An unchanged copy of each entry below is needed; keep the pictures out of it.

■ Given information ■
☆ ☆ ☆ ☆ ☆
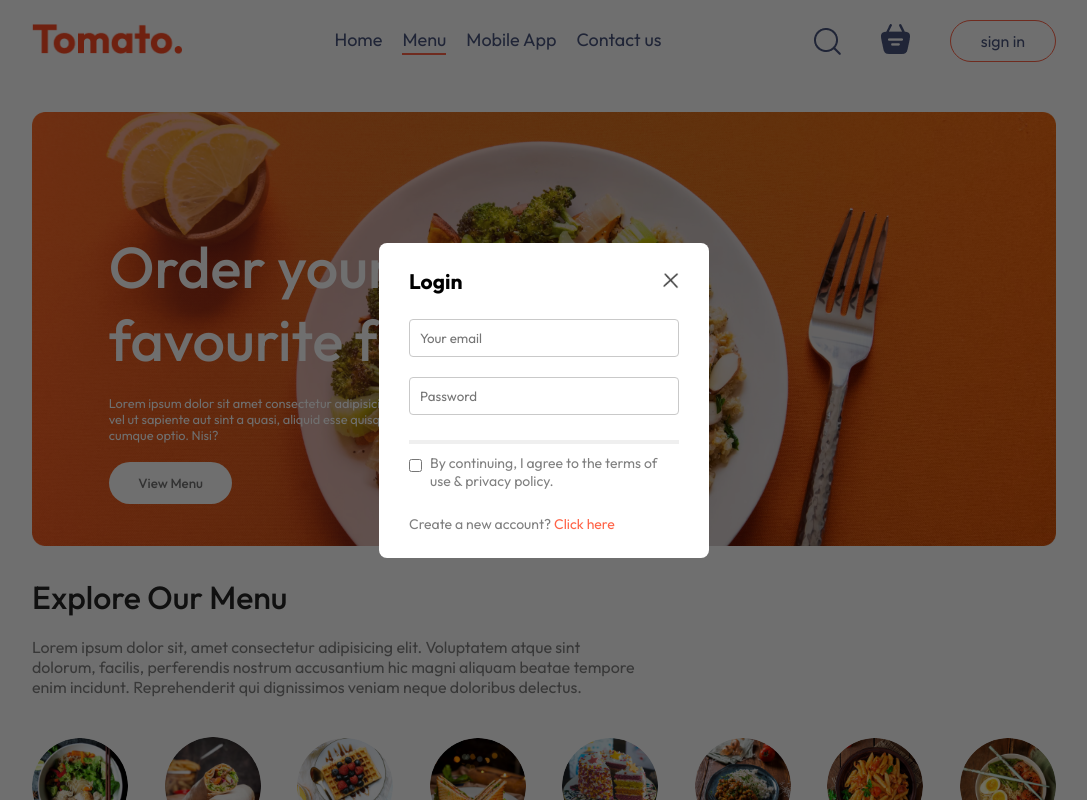
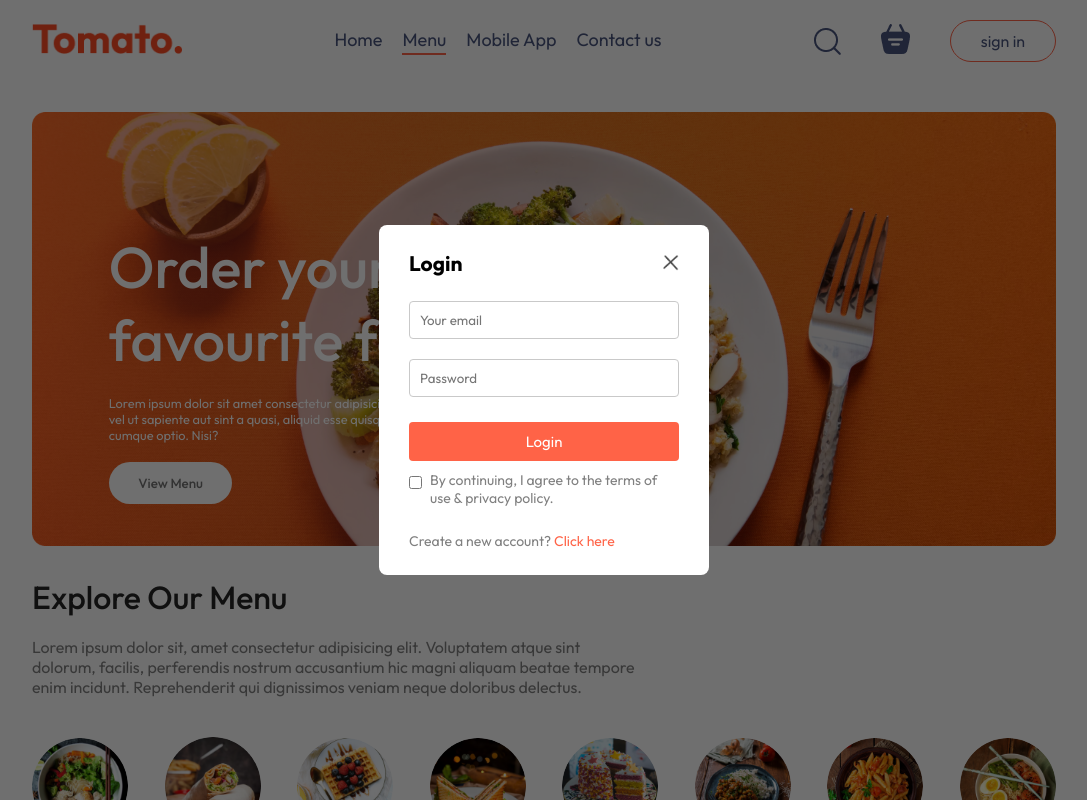
Before and after one commit to Shivatyagi01/Food-Delivery-App-in-React, a React (Vite) app in the folder frontend/: page / in a window 1280 px wide. Both pictures are taken after a click on the button "sign in". Shown: the top 800 px of the page, without its empty margins (96-1183 px from the left). Built offline with nearby package versions, Linux system fonts and the light colour scheme.

Commit message:
Change in Login popup files

```diff
--- a/frontend/src/components/LoginPopup/LoginPopup.css
+++ b/frontend/src/components/LoginPopup/LoginPopup.css
@@ -46,7 +46,7 @@
     border-radius: 4px;
 }
 
-.login-popup-inputs button {
+.login-popup button {
     border: none;
     padding: 10px;
     border-radius: 4px;
--- a/frontend/src/components/LoginPopup/LoginPopup.jsx
+++ b/frontend/src/components/LoginPopup/LoginPopup.jsx
@@ -18,14 +18,14 @@ const LoginPopup = ({ setShowLogin }) => {
                     <input type="email" placeholder='Your email' required />
                     <input type="password" placeholder='Password' required />
                 </div>
-                <button>{currentState === "Sign up" > "Create account" > "Login"}</button>
+                <button className='popup-button'>{currentState === "Sign up" ? "Create account" : "Login"}</button>
                 <div className="login-popup-condition">
                     <input type="checkbox" required />
                     <p>By continuing, I agree to the terms of use & privacy policy.</p>
                 </div>
                 {currentState === "Login"
                     ? <p>Create a new account? <span onClick={() => setcurrentState("Sign Up")}>Click here</span></p>
-                    : <p>Already have an account? <span onClick={() => setcurrentState("Log In")}>Login here</span></p>}
+                    : <p>Already have an account? <span onClick={() => setcurrentState("Login")}>Login here</span></p>}
             </form>
         </div>
     )
```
☆ ☆ ☆ ☆ ☆
■ Response to the exercise ■
Before and after one commit to Shivatyagi01/Food-Delivery-App-in-React, a React (Vite) app in the folder frontend/: page / in a window 1280 px wide. Both pictures are taken after a click on the button "sign in". Shown: the top 800 px of the page, without its empty margins (96-1183 px from the left). Built offline with nearby package versions, Linux system fonts and the light colour scheme.

Commit message:
Change in Login popup files

```diff
--- a/frontend/src/components/LoginPopup/LoginPopup.css
+++ b/frontend/src/components/LoginPopup/LoginPopup.css
@@ -46,7 +46,7 @@
     border-radius: 4px;
 }
 
-.login-popup-inputs button {
+.login-popup button {
     border: none;
     padding: 10px;
     border-radius: 4px;
--- a/frontend/src/components/LoginPopup/LoginPopup.jsx
+++ b/frontend/src/components/LoginPopup/LoginPopup.jsx
@@ -18,14 +18,14 @@ const LoginPopup = ({ setShowLogin }) => {
                     <input type="email" placeholder='Your email' required />
                     <input type="password" placeholder='Password' required />
                 </div>
-                <button>{currentState === "Sign up" > "Create account" > "Login"}</button>
+                <button className='popup-button'>{currentState === "Sign up" ? "Create account" : "Login"}</button>
                 <div className="login-popup-condition">
                     <input type="checkbox" required />
                     <p>By continuing, I agree to the terms of use & privacy policy.</p>
                 </div>
                 {currentState === "Login"
                     ? <p>Create a new account? <span onClick={() => setcurrentState("Sign Up")}>Click here</span></p>
-                    : <p>Already have an account? <span onClick={() => setcurrentState("Log In")}>Login here</span></p>}
+                    : <p>Already have an account? <span onClick={() => setcurrentState("Login")}>Login here</span></p>}
             </form>
         </div>
     )
```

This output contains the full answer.